Your objective >>
Each line of the data that includes the string "default" is to be copied out.

Data for review >>
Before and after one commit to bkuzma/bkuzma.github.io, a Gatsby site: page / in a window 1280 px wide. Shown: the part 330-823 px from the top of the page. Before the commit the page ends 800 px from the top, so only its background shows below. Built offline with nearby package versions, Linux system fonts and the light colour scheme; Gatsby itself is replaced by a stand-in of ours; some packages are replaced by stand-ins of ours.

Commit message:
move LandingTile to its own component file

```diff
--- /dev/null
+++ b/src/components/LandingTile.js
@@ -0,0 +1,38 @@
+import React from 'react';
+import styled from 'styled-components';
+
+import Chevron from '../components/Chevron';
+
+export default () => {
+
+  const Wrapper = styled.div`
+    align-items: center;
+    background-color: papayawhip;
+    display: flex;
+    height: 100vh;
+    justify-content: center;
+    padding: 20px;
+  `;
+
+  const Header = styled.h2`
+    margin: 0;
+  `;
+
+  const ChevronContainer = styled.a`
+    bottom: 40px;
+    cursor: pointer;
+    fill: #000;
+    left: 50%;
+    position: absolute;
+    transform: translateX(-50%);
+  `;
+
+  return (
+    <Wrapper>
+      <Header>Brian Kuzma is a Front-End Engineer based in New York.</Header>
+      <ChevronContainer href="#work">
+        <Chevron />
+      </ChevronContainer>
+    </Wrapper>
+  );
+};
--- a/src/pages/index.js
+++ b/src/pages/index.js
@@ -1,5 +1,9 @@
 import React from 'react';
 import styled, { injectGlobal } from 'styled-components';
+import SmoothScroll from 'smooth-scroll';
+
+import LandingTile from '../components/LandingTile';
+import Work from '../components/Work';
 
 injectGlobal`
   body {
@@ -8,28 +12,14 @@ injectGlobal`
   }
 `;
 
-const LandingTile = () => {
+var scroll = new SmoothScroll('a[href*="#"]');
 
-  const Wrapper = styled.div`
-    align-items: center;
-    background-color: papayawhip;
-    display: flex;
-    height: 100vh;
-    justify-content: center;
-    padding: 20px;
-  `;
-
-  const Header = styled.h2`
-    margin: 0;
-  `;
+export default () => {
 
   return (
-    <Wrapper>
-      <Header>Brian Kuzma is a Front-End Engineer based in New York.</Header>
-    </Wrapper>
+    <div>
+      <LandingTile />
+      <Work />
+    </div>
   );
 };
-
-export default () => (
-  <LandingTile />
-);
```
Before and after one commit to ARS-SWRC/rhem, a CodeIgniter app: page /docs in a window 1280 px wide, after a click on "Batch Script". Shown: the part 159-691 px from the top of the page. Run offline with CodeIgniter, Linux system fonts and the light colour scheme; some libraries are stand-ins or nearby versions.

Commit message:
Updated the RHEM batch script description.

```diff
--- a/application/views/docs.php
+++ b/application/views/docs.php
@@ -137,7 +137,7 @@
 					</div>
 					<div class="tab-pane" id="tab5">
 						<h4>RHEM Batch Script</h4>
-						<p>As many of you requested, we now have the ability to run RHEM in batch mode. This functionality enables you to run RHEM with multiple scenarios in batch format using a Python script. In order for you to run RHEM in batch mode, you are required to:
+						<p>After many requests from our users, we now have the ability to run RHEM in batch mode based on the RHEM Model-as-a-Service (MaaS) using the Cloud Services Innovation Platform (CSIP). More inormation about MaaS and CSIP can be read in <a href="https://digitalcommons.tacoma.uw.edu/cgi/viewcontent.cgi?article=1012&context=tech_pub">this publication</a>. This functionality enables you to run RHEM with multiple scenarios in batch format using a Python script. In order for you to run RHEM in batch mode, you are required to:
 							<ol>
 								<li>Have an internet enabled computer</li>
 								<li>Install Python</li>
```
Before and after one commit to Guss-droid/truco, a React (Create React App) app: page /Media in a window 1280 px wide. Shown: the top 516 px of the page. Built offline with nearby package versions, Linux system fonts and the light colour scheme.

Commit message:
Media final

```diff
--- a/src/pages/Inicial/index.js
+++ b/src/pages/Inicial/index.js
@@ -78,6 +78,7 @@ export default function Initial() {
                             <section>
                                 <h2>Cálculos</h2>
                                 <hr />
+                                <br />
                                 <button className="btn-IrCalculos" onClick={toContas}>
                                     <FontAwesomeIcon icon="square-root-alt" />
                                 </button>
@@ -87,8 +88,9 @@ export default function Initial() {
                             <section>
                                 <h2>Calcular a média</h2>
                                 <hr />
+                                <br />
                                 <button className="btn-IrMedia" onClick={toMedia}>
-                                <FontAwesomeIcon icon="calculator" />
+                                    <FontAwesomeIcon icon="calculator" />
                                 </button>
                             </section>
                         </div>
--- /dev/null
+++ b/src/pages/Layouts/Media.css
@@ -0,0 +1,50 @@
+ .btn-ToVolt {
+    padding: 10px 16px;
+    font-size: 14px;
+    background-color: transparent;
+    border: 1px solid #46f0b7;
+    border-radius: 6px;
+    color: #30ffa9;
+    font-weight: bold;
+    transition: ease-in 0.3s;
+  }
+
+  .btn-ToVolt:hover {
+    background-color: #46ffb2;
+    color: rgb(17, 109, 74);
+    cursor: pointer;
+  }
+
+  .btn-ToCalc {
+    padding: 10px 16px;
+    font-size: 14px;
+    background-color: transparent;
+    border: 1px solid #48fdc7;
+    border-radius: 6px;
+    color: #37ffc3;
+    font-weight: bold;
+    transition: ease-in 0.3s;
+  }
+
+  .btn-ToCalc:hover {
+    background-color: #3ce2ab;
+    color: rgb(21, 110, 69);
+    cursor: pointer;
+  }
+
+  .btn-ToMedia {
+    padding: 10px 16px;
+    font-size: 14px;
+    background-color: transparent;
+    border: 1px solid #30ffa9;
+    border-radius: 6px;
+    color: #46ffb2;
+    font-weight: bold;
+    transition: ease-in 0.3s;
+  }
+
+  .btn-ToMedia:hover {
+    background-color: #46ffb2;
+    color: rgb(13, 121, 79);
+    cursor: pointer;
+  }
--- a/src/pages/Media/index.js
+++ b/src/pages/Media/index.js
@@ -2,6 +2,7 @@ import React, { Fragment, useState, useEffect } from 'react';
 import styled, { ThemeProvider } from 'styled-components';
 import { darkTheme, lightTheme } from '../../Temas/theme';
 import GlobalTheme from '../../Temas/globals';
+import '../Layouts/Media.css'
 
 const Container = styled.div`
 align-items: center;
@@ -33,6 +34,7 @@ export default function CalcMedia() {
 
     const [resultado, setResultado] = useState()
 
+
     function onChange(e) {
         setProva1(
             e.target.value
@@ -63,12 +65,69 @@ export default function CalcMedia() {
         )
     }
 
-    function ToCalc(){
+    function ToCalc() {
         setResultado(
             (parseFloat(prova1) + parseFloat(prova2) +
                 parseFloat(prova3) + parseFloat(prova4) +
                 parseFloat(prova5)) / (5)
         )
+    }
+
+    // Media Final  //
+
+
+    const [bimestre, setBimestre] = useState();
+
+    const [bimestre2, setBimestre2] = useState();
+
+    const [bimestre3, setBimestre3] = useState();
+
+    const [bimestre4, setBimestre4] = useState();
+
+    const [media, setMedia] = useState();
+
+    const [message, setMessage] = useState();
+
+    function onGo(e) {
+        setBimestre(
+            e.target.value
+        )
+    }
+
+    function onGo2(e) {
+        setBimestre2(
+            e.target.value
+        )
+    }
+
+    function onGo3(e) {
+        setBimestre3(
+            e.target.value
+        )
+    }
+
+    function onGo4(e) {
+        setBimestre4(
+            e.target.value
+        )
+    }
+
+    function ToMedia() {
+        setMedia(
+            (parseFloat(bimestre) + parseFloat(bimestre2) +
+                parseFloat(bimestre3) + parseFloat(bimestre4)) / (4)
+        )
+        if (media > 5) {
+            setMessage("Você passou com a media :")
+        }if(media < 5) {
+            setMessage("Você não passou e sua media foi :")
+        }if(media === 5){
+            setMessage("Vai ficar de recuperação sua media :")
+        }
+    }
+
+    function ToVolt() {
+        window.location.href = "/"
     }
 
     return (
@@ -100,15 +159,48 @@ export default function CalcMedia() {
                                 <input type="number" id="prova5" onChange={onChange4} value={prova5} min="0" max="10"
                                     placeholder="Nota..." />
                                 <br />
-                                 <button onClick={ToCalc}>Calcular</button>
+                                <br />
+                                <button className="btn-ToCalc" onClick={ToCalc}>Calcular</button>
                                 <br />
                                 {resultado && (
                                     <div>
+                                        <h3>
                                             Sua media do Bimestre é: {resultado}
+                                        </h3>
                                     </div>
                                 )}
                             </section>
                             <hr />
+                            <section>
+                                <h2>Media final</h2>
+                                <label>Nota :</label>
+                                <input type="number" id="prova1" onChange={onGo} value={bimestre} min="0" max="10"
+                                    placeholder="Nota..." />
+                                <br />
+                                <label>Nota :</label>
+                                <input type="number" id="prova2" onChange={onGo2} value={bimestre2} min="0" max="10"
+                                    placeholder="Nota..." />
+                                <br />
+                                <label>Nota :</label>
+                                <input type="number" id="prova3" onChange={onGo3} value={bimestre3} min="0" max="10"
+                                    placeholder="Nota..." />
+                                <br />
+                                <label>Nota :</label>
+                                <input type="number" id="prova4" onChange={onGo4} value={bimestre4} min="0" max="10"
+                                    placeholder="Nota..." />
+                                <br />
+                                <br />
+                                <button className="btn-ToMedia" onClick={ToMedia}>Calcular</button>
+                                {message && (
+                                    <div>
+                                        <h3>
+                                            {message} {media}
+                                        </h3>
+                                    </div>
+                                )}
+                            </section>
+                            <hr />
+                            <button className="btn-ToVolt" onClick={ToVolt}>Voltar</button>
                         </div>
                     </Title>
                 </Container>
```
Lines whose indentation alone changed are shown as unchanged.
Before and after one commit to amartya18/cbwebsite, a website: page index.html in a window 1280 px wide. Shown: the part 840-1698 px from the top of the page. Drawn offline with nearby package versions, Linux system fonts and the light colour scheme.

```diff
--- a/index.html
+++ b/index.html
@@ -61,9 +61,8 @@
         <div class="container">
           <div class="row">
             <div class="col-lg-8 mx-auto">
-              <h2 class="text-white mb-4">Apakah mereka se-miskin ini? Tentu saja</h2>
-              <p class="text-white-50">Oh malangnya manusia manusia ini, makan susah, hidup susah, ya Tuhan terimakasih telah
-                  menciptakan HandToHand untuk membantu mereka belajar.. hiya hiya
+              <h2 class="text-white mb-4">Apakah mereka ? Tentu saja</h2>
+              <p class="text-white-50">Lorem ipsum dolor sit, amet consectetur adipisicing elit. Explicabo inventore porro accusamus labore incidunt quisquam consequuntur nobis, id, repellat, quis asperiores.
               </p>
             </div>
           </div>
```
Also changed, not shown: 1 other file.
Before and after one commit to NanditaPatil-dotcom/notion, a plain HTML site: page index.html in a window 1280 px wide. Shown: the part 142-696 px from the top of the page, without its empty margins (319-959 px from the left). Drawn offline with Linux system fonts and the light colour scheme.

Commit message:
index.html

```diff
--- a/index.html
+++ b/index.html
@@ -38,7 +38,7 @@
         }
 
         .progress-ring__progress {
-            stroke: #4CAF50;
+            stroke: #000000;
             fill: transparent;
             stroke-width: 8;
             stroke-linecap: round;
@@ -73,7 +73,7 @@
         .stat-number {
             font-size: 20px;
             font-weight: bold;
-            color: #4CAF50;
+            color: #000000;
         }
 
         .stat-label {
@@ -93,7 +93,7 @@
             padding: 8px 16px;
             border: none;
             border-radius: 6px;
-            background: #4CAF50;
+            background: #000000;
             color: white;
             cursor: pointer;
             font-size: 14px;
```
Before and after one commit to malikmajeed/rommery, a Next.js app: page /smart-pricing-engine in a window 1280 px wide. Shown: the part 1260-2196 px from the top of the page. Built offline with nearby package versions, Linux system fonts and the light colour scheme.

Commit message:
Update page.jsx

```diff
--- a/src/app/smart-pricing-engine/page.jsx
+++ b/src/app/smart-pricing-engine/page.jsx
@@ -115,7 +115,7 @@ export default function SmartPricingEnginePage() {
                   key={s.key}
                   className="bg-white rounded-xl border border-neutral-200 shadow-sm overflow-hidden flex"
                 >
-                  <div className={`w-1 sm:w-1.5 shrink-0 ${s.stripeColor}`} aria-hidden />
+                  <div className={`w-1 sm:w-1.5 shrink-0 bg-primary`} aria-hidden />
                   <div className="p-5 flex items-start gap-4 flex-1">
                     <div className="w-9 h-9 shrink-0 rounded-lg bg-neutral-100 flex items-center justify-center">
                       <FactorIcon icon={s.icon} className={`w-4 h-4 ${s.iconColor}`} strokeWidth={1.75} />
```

Reply to the task >>
+export default () => {
+export default () => {
-export default () => (
@@ -78,6 +78,7 @@ export default function Initial() {
@@ -87,8 +88,9 @@ export default function Initial() {
@@ -33,6 +34,7 @@ export default function CalcMedia() {
@@ -63,12 +65,69 @@ export default function CalcMedia() {
@@ -100,15 +159,48 @@ export default function CalcMedia() {
@@ -115,7 +115,7 @@ export default function SmartPricingEnginePage() {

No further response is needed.